[Start of section]
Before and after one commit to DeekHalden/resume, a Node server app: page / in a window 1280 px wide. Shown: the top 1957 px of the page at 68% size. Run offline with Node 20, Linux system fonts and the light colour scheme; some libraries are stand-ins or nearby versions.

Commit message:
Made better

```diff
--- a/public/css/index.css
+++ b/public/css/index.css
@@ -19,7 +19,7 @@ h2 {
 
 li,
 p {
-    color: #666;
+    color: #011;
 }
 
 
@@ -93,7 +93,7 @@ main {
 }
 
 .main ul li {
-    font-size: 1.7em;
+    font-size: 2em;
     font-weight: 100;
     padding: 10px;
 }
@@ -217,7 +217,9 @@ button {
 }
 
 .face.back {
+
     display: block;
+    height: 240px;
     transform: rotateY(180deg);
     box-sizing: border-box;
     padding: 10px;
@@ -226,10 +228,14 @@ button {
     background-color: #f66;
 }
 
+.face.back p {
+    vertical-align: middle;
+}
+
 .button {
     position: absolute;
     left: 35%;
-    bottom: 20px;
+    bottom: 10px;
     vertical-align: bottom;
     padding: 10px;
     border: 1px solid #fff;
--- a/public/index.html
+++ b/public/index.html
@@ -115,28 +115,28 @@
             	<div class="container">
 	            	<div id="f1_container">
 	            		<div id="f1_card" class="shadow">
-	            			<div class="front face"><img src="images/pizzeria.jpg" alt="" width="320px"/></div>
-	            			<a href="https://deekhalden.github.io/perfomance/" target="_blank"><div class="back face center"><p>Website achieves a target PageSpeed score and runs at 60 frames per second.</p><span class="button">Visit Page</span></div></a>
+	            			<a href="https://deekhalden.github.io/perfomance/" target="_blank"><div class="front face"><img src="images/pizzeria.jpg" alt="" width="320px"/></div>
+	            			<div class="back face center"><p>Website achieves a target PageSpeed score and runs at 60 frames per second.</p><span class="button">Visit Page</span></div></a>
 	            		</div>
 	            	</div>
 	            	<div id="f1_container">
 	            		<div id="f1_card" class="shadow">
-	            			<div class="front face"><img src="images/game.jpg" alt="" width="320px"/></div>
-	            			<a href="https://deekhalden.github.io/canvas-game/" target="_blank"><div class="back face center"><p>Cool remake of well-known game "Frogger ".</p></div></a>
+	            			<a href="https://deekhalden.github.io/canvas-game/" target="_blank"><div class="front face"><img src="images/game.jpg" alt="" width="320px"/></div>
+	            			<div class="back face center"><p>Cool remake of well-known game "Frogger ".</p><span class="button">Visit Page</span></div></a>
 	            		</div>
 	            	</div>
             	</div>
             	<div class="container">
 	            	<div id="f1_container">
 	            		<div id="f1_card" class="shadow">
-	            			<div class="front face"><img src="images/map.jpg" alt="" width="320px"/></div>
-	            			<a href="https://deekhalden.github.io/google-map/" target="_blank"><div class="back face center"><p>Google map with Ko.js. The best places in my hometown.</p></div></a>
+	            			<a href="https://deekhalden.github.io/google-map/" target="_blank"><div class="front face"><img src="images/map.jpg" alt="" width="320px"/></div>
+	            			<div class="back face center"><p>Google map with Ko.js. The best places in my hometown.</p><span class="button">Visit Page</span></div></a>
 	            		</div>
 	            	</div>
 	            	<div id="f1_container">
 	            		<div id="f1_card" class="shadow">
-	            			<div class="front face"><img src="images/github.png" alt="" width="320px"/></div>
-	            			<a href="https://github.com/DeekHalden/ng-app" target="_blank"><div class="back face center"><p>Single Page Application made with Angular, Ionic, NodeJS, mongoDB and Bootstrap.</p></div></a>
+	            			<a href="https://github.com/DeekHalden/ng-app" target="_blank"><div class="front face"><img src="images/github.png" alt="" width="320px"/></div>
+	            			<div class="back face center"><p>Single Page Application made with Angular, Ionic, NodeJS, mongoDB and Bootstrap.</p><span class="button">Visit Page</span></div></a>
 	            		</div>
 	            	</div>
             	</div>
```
[End of section]
§ Task statement:
The answer must restate each entry word for word.

§ Solved problem:
Before and after one commit to DeekHalden/resume, a Node server app: page / in a window 1280 px wide. Shown: the top 1957 px of the page at 68% size. Run offline with Node 20, Linux system fonts and the light colour scheme; some libraries are stand-ins or nearby versions.

Commit message:
Made better

```diff
--- a/public/css/index.css
+++ b/public/css/index.css
@@ -19,7 +19,7 @@ h2 {
 
 li,
 p {
-    color: #666;
+    color: #011;
 }
 
 
@@ -93,7 +93,7 @@ main {
 }
 
 .main ul li {
-    font-size: 1.7em;
+    font-size: 2em;
     font-weight: 100;
     padding: 10px;
 }
@@ -217,7 +217,9 @@ button {
 }
 
 .face.back {
+
     display: block;
+    height: 240px;
     transform: rotateY(180deg);
     box-sizing: border-box;
     padding: 10px;
@@ -226,10 +228,14 @@ button {
     background-color: #f66;
 }
 
+.face.back p {
+    vertical-align: middle;
+}
+
 .button {
     position: absolute;
     left: 35%;
-    bottom: 20px;
+    bottom: 10px;
     vertical-align: bottom;
     padding: 10px;
     border: 1px solid #fff;
--- a/public/index.html
+++ b/public/index.html
@@ -115,28 +115,28 @@
             	<div class="container">
 	            	<div id="f1_container">
 	            		<div id="f1_card" class="shadow">
-	            			<div class="front face"><img src="images/pizzeria.jpg" alt="" width="320px"/></div>
-	            			<a href="https://deekhalden.github.io/perfomance/" target="_blank"><div class="back face center"><p>Website achieves a target PageSpeed score and runs at 60 frames per second.</p><span class="button">Visit Page</span></div></a>
+	            			<a href="https://deekhalden.github.io/perfomance/" target="_blank"><div class="front face"><img src="images/pizzeria.jpg" alt="" width="320px"/></div>
+	            			<div class="back face center"><p>Website achieves a target PageSpeed score and runs at 60 frames per second.</p><span class="button">Visit Page</span></div></a>
 	            		</div>
 	            	</div>
 	            	<div id="f1_container">
 	            		<div id="f1_card" class="shadow">
-	            			<div class="front face"><img src="images/game.jpg" alt="" width="320px"/></div>
-	            			<a href="https://deekhalden.github.io/canvas-game/" target="_blank"><div class="back face center"><p>Cool remake of well-known game "Frogger ".</p></div></a>
+	            			<a href="https://deekhalden.github.io/canvas-game/" target="_blank"><div class="front face"><img src="images/game.jpg" alt="" width="320px"/></div>
+	            			<div class="back face center"><p>Cool remake of well-known game "Frogger ".</p><span class="button">Visit Page</span></div></a>
 	            		</div>
 	            	</div>
             	</div>
             	<div class="container">
 	            	<div id="f1_container">
 	            		<div id="f1_card" class="shadow">
-	            			<div class="front face"><img src="images/map.jpg" alt="" width="320px"/></div>
-	            			<a href="https://deekhalden.github.io/google-map/" target="_blank"><div class="back face center"><p>Google map with Ko.js. The best places in my hometown.</p></div></a>
+	            			<a href="https://deekhalden.github.io/google-map/" target="_blank"><div class="front face"><img src="images/map.jpg" alt="" width="320px"/></div>
+	            			<div class="back face center"><p>Google map with Ko.js. The best places in my hometown.</p><span class="button">Visit Page</span></div></a>
 	            		</div>
 	            	</div>
 	            	<div id="f1_container">
 	            		<div id="f1_card" class="shadow">
-	            			<div class="front face"><img src="images/github.png" alt="" width="320px"/></div>
-	            			<a href="https://github.com/DeekHalden/ng-app" target="_blank"><div class="back face center"><p>Single Page Application made with Angular, Ionic, NodeJS, mongoDB and Bootstrap.</p></div></a>
+	            			<a href="https://github.com/DeekHalden/ng-app" target="_blank"><div class="front face"><img src="images/github.png" alt="" width="320px"/></div>
+	            			<div class="back face center"><p>Single Page Application made with Angular, Ionic, NodeJS, mongoDB and Bootstrap.</p><span class="button">Visit Page</span></div></a>
 	            		</div>
 	            	</div>
             	</div>
```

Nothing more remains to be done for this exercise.